This project has provided some valuable lessons. First, it is much easier to buy all new furniture and just move people and paper (we didn’t do . . . [more]

Posted in: Miscellaneous

Apology in the Media (Again)

Much has been written about apologies and how they can be effective in resolving conflict. However, two recent events spurred me to tackle this important topic once again and identify lessons that apply to conflict resolution.

First, I listened to a terrific podcast of the CBC radio program “Under the Influence” with Terry O’Reilly. He is a master storyteller and devoted this episode of his terrific series to corporate apologies used by corporations strategically as part of a public relations plan to redeem themselves in the eyes of their public. He described four specific situations in which corporations (Johnson & . . . [more]

Posted in: Dispute Resolution

The Most Important Book on Statutory Interpretation Since 2000 – Yes But…

On June 15, our friends at Eagan published a brilliant and in some ways strange book that should be in every law library, since it is (as my headline says) the most important book on statutes this millennium: Reading Law, The Interpretation of Legal Texts. Its strangeness is due to the identity of its authors – the fiercely intelligent and challenging Justice Antonin Scalia the senior justice of the US Supreme Court , and the leading legal lexicographer of our time, Bryan Garner of LawProse in Texas. . . . [more]

Posted in: Legal Information: Publishing, Reading: Recommended, Substantive Law: Foreign Law, Substantive Law: Judicial Decisions

Facebook Just Changed Your Email to yourname@Facebook.com; Here’s How to Fix It

It’s darn near impossible to keep up with the changes Facebook makes to your privacy and configuration settings. The latest change is a big one: Facebook just removed everyone’s contact email address from their profiles and replaced it with an @facebook.com address. This was done without asking your permission.
Apparently Facebook’s internal email address – the one they use for notifications and password resets – was not changed, just the one listed on your profile in your Timeline.
Facebook has had its own email since 2010. Almost no one uses it. Presumably this is an attempt to get more people . . . [more]

Posted in: Technology: Internet

The Internet’s Most Hated Lawyer

Hell hath no fury like a scorned Internet, as Charles Carreon is finding out the hard way.

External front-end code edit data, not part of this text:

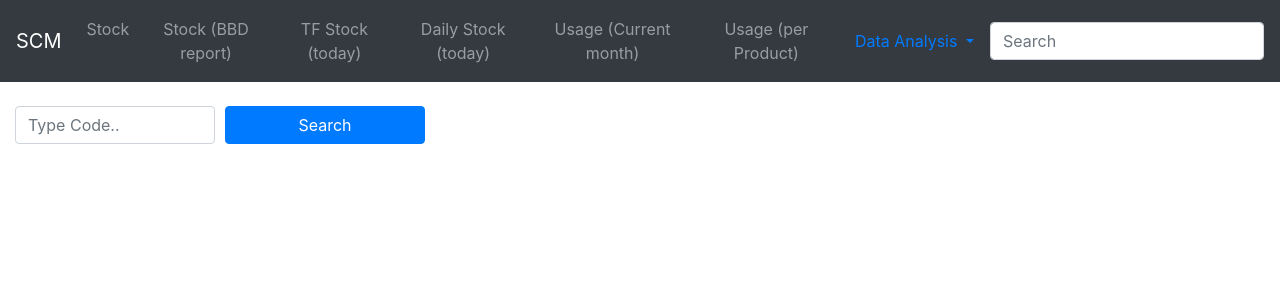
After one commit to parksiwan/sf_django_project, a Django app: page /home_per_product_usage/ in a window 1280 px wide. The commit adds this page. Shown: the top 300 px of the page. Run offline with Django 3.2, Linux system fonts and the light colour scheme; some libraries are stand-ins or nearby versions.

Commit message:
22/10/2020

```diff
--- a/inventory/templates/inventory/base.html
+++ b/inventory/templates/inventory/base.html
@@ -32,7 +32,9 @@
             <li class="nav-item">
               <a class="btn nav-link" href="{% url 'home_current_usage' %}">Usage (Current month)</a>
             </li>
-
+            <li class="nav-item">
+              <a class="btn nav-link" href="{% url 'home_per_product_usage' %}">Usage (per Product)</a>
+            </li>
           </ul>
 
           <div class="nav-item dropdown">
--- /dev/null
+++ b/inventory/templates/inventory/home_per_product_usage.html
@@ -0,0 +1,23 @@
+{% extends 'inventory/base.html' %}
+
+{%  block body %}
+<br>
+<form action="{% url 'per_product_usage' %}">
+    <div class="form-row">
+
+
+
+
+      <div class="col-lg-2 mb-4">
+        <input type="text" class="form-control" id="validationDefault02" placeholder="Type Code.." value="" name="code">
+      </div>
+
+
+      <div class="col-lg-2 mb-4">
+        <button class="btn btn-primary btn-block" type="submit">Search</button>
+      </div>
+    </div>
+  </form>
+
+
+{% endblock %}
--- a/inventory/views.py
+++ b/inventory/views.py
@@ -9,6 +9,7 @@ import datetime
 import glob
 import pandas as pd
 import numpy as np
+import psycopg2 as pg
 from django.http import HttpResponse
 
 
@@ -23,6 +24,10 @@ def home_simple(request):
 
 def home_current_usage(request):
     return render(request, 'inventory/home_current_usage.html')
+
+
+def home_per_product_usage(request):
+    return render(request, 'inventory/home_per_product_usage.html')
 
 
 def stock_normal(request):
@@ -97,6 +102,19 @@ def current_usage(request):
     df_result.to_excel(excel_result)
 
     return render(request, 'inventory/current_usage.html', {'df_result': df_result} )
+
+
+def per_product_usage(request):
+    form_parms = request.GET
+    code = form_parms['code']
+    df_result = read_db_for_per_product_usage(code)
+
+    if platform.system() == 'Linux':
+        os.chdir('/home/siwanpark/ExcelData/')
+    else:
+        os.chdir(r"\\192.168.20.50\AlexServer\SD共有\ボタニーパレット")
+
+    return render(request, 'inventory/per_product_usage.html', {'df_result': df_result, 'range': range(len(df_result.columns))} )
 
 
 def is_date(string, fuzzy=False):
@@ -265,6 +283,31 @@ def read_excel_for_current_usage(code, product_name, sort_by):
         result_df = all_df.sort_values(by='update_date',ascending=True)
 
     return result_df
+
+
+def read_db_for_per_product_usage(code):
+    start_date = datetime.date.today() + relativedelta(months=-7)
+    start_date = start_date.replace(day=1)
+
+    # Load data from DB
+    db_conn = pg.connect("host='localhost' dbname=sfstock user=siwan password='psw1101714'")
+    cursor = db_conn.cursor()
+    select_query = "select * from inventory_usage where update_date >= " + "'" + str(start_date) + "'"
+    df = pd.read_sql_query(select_query, con=db_conn)
+
+    # read latest 6 month
+    df_sorted = df.sort_values(by='update_date')
+    df_sorted['update_date'] = df_sorted['update_date'].apply(lambda dt: dt.replace(day=1))
+    df_sorted = df_sorted[df_sorted['sf_code'] == code]
+    df_sorted = df_sorted[["cust_name", "update_date", "sf_code", "unit", "product_name", "pickup_qty"]]
+    #df_sorted = df_sorted[df_sorted['cust_name'] == 'GG']
+    #df_sorted
+    df_pivoted = pd.pivot_table(df_sorted, values='pickup_qty', index=['cust_name', 'unit'], columns='update_date', aggfunc=np.sum, margins=True).fillna(0)
+    #d = pd.pivot_table(df_sorted, values='pickup_qty', index=['cust_name'], columns='update_date').fillna(0)
+    df_result = df_pivoted.sort_values(('All'), ascending=False).reset_index()
+    #len(df_result.columns)
+    df_result['AVE'] = df_result['All'] / (len(df_result.columns)-1)
+    return df_result
 
 
 def read_excel(bbd_range, location, code, product_name, pallet):
--- a/sf_django/urls.py
+++ b/sf_django/urls.py
@@ -26,6 +26,8 @@ urlpatterns = [
     path('stock_simple/', inventory.views.stock_simple, name='stock_simple'),
     path('home_current_usage/', inventory.views.home_current_usage, name='home_current_usage'),
     path('current_usage/', inventory.views.current_usage, name='current_usage'),
+    path('home_per_product_usage/', inventory.views.home_per_product_usage, name='home_per_product_usage'),
+    path('per_product_usage/', inventory.views.per_product_usage, name='per_product_usage'),
     path('admin/', admin.site.urls),
     path('todo/', include('todo.urls', namespace="todo")),
     #path('account/', admin.site.urls),
```
Also changed, not shown: inventory/templates/inventory/per_product_usage.html (added, +67 -0 lines).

First, Carreon sued online comic the Oatmeal on behalf of his client FunnyJunk.com over a blog post published a year ago wherein the Oatmeal’s founder, Matt Inman, criticized FunnyJunk for hosting copies of his comic without proper attribution. Carreon and his client accused Inman of defamation and demanded $20,000 in damages.

Inman’s response was, predictably, to publicly mock Carreon and FunnyJunk in a blog post detailing the ludicrousness of Carreon’s accusations and. Furthermore, Inman responds to the demand of $20,000 in damages by . . . [more]

Posted in: Miscellaneous, Practice of Law: Marketing